Patents in KATI

Why, and how do we analyze patents?

The process of technology foresight using data-based methods is called data driven foresight. With the KATI-system, scientists at Fraunhofer INT have had a system at their disposal for several years that implements this approach in practice. The basis for this is publication data. In the relevant scientific literature, patents are mentioned as another important source of data for technology foresight and innovation management. Our clientele also repeatedly asks for corresponding analyses. But what exactly do we expect from patent analyses? Which questions and use cases should be addressed? And how can patents be integrated into the KATI-system developed at Fraunhofer INT? These are the questions we want to explore in this report.

Why we analyze patents

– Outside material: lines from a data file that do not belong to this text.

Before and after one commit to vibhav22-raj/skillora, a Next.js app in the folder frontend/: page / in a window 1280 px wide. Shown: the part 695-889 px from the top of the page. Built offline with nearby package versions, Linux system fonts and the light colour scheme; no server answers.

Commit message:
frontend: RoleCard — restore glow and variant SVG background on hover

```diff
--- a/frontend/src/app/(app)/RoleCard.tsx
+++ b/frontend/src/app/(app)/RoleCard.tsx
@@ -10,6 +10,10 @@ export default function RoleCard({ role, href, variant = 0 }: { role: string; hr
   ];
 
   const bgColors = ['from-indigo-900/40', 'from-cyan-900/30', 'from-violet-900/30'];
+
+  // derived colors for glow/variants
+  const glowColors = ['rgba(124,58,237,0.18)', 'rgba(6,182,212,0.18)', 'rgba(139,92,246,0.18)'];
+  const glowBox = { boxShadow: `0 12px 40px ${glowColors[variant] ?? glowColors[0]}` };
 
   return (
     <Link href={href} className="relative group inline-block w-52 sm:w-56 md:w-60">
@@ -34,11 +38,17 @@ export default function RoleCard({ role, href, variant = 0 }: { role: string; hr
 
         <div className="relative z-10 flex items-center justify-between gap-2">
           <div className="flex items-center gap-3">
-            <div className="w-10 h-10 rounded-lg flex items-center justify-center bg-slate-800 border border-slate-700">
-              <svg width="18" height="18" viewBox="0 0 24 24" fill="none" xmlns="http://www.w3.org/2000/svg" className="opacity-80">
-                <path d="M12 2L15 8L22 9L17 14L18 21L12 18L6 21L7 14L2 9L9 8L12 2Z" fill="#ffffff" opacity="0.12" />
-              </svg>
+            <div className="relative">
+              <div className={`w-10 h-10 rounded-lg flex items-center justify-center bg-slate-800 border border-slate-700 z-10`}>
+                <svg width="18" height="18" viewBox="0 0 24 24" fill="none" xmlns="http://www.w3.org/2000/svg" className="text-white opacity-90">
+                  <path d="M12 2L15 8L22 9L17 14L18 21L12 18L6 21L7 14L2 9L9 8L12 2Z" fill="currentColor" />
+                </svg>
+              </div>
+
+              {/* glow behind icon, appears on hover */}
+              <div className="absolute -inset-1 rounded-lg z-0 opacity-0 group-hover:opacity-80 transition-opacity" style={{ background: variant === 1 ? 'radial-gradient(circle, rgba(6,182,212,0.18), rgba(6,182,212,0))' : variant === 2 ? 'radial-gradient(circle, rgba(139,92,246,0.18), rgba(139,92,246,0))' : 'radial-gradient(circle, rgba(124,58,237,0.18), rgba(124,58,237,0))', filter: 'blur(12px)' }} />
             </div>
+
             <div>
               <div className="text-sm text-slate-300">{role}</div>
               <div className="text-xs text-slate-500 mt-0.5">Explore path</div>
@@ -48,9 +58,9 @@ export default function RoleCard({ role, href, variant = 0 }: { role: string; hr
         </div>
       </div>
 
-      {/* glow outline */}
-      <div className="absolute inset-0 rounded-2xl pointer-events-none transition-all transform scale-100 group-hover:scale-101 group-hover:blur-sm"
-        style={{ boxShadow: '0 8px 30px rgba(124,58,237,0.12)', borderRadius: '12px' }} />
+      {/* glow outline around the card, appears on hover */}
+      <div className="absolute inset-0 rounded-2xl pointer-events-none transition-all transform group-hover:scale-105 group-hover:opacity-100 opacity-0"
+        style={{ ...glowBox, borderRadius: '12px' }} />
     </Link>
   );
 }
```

Patents are a promising source of data because they shed light on technologies in practice: if there are concrete ideas for the application of a technology, there may also be patents. In addition, important insights can be gained about research in companies. More concretely, for example, the market leaders of a technology can be identified, and it can be approximated how much experience a company has in a field. Patent analyses can also be used to make well-founded statements about the maturity of a technology. These and other use cases were identified and sharpened in various projects, workshops and discussions with customers and colleagues. This was flanked by intensive literature research as part of a PhD project – naturally using the in-house KATI-system.

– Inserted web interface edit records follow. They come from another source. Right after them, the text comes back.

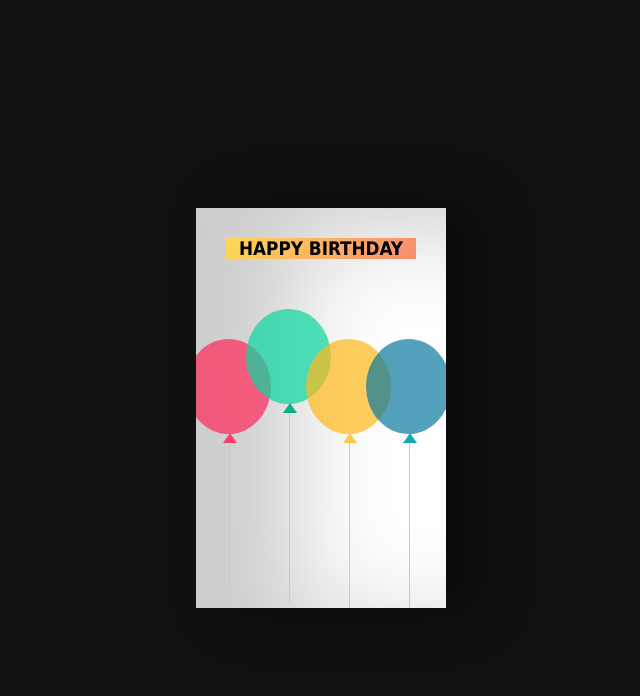
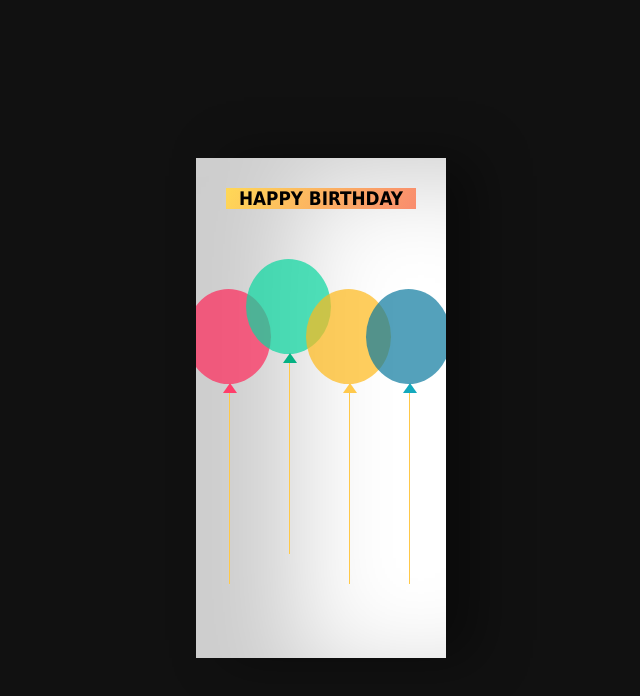
Before and after one commit to tonyhento/for_you, a plain HTML site: page index.html in a window 1280 px wide. Shown: the whole page, without its empty margins (319-959 px from the left). Drawn offline with Linux system fonts and the light colour scheme.

Commit message:
update end

```diff
--- a/index.html
+++ b/index.html
@@ -20,11 +20,10 @@
         <div class="cardInside">
             <h3 class="back">HAPPY BIRTHDAY</h3>
             <p>Querida Vitória,</p>
-            <p>Finalmente 18 anos ein, Lorem ipsum dolor sit amet consectetur adipisicing elit.
-                Doloribus, ipsa nemo.
-                Lorem ipsum, dolor sit amet consectetur adipisicing elit. Sit hic dolorum, non
-                adipisicing elit. Sit hic dolorum, non
-                Queria te dar rosas então resolvi fazer-las para vc...
+            <p> Não posso acreditar que você está finalmente fazendo 18 anos e se tornando maior de idade.
+                Estou muito feliz por você, que você aproveite seu dia e se divirta msm cmg não estando mais ao seu lado,
+                Você mudou e cresceu muito, fisicamente e mentalmente mas ainda te olho e vejo um bebê kk
+                Queria te dar um bom presente, muito mais dq isso, queria te estregar rosas então fiz essas para você...
             </p>
             <p class="nome"><a href="page2/index.html"><button>Click</button></a></p>
         </div>
--- a/style.css
+++ b/style.css
@@ -12,7 +12,7 @@ body{
 .cartao{
   position: relative;
   width: 250px;
-  height: 400px;
+  height: 500px;
   cursor: pointer;
   transform-style: preserve-3d;
   transform: perspective(2500px);
@@ -37,7 +37,7 @@ body{
   position: relative;
   background-color: #fff;
   width: 250px;
-  height: 400px;
+  height: 500px;
   overflow: hidden;
   transform-origin: left;
   box-shadow: inset 100px 20px 100px rgba(0, 0, 0, 0.2),
@@ -133,7 +133,7 @@ body{
   position: absolute;
   background-color: #fff;
   width: 250px;
-  height: 400px;
+  height: 500px;
   z-index: -1;
   left: 0;
   top: 0;
@@ -149,7 +149,7 @@ p{
 .nome{
   position: absolute;
   left: 150px;
-  top: 320px;
+  top: 420px;
   color: #3B3C7B;
 }
 
```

How we handle patent data

In order to perform patent analyses, the data must first be prepared in such a way that it can be processed and analyzed. To this end, the existing architecture of the KATI-system has been extended to include data and analysis options for patents. At first glance, publications and patents may seem quite similar. In both, scientific and technological knowledge is presented, they have an abstract and there is something like an author. However, if you take a closer look, you will notice some decided differences that need to be considered in the data model. For example, in addition to a group of authors (or inventors), patents also have owners, sometimes private individuals, often companies or universities. Furthermore, instead of only one publication date, there are several dates (so-called events), such as the application date or the expected expiration date, which characterize a patent and must be stored in the database. 

The patent data, like the scientific publications, were stored in a graph database. This facilitates the linking of patents with their metadata, such as inventor or filing date, various institutions and even other patents. The ontology, i.e. the underlying net-like schema with the connections of all data among each other, was modified accordingly. In this case, the cleanliness and timeliness of the data must also be considered, because old and unclean data provide less meaningful analyses. To avoid this, a regular update of the data is performed.

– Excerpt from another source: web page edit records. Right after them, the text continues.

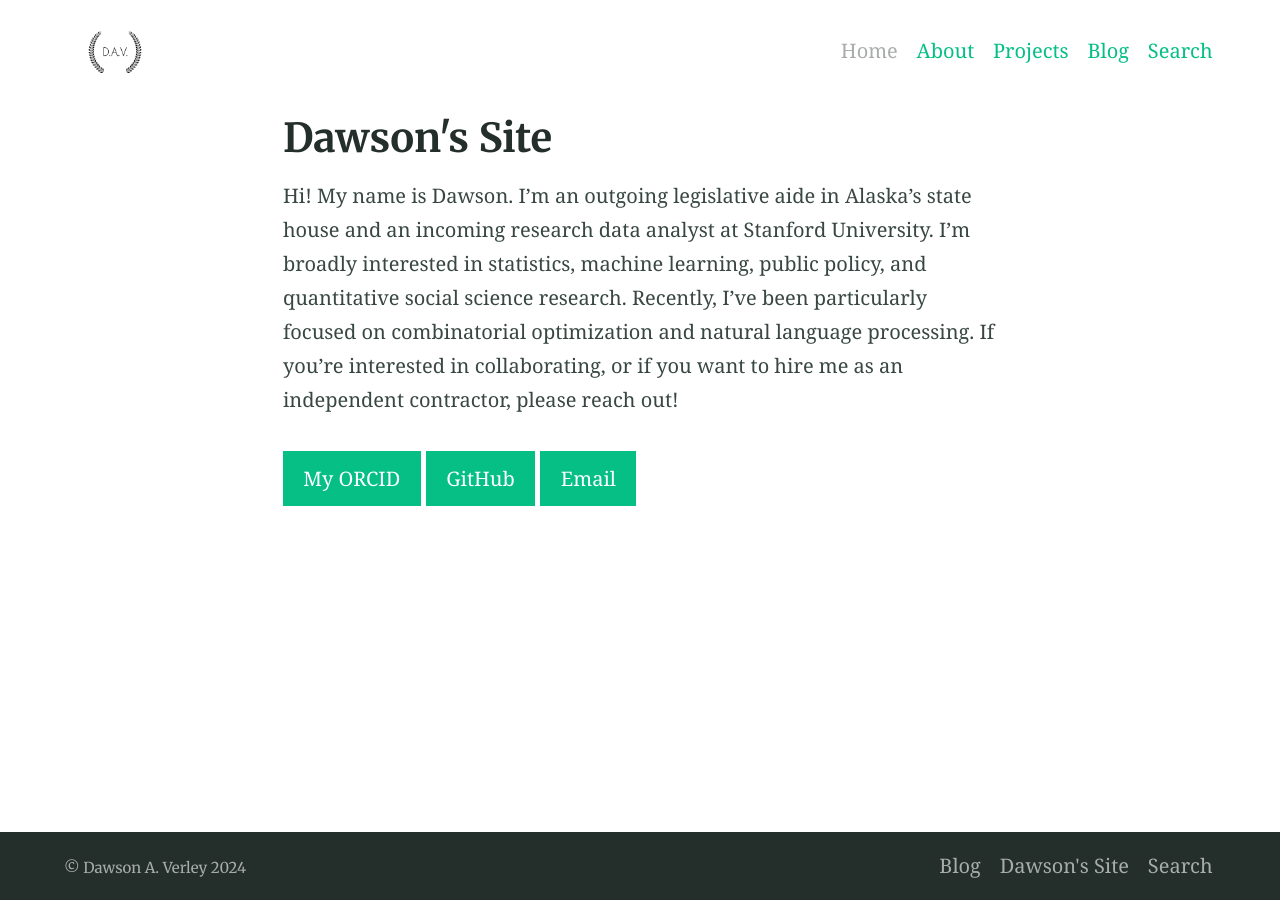
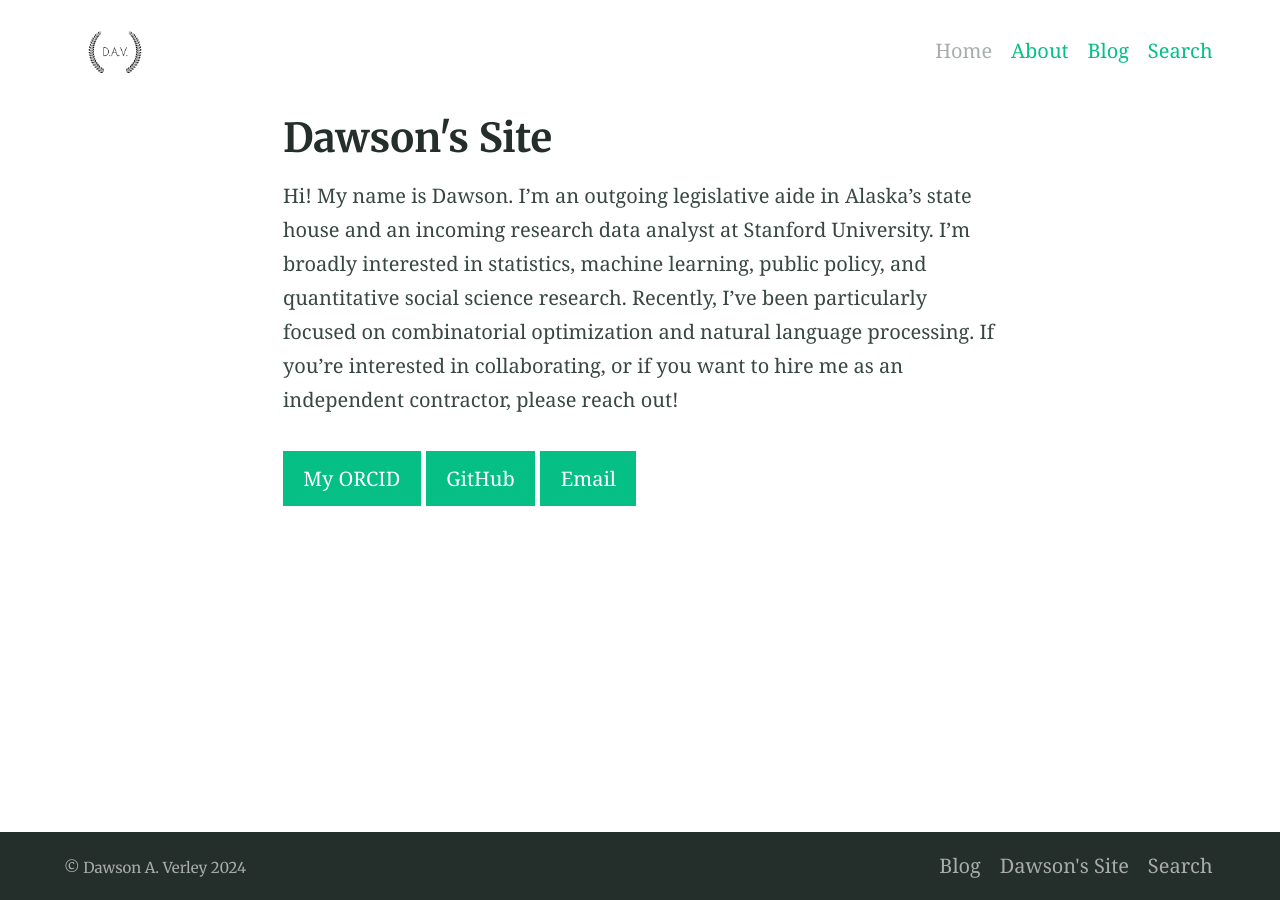
Before and after one commit to dawsonv/dawsonv.github.io, a Jekyll site: the page built from index.md, in a window 1280 px wide. Built offline with Jekyll 4.4.1, drawn with Linux system fonts in a browser that asks for light colours; our own code applies the rules of GitHub Pages for plain Markdown files.

Commit message:
Update _config.yml

```diff
--- a/_config.yml
+++ b/_config.yml
@@ -81,7 +81,6 @@ css_inline: true # Will insert all styles into a single <style> block in the <he
 navigation_header:
   Home: /
   About: /about/
-  Projects: /projects/
   Blog: /blog/
   Search: /search/
 
```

How we provide patent analyses

Finally, the user interface was adapted: the search page was tailored to patents and the analyses were adapted, tested and revised with a view to the new data. The latter in particular will continue to be constantly developed and optimized in the coming years, with the aim of getting the best out of the data and creating well-founded insights for early technology intelligence. The basis for this is formed by the various use cases that have already been identified and which are gradually being addressed and implemented. This continues to be done in close exchange with our collegium in the various business units and their customers. In this way, we are adding another important building block to Fraunhofer INT‘s portfolio of methods in a sustainable and forward-looking manner.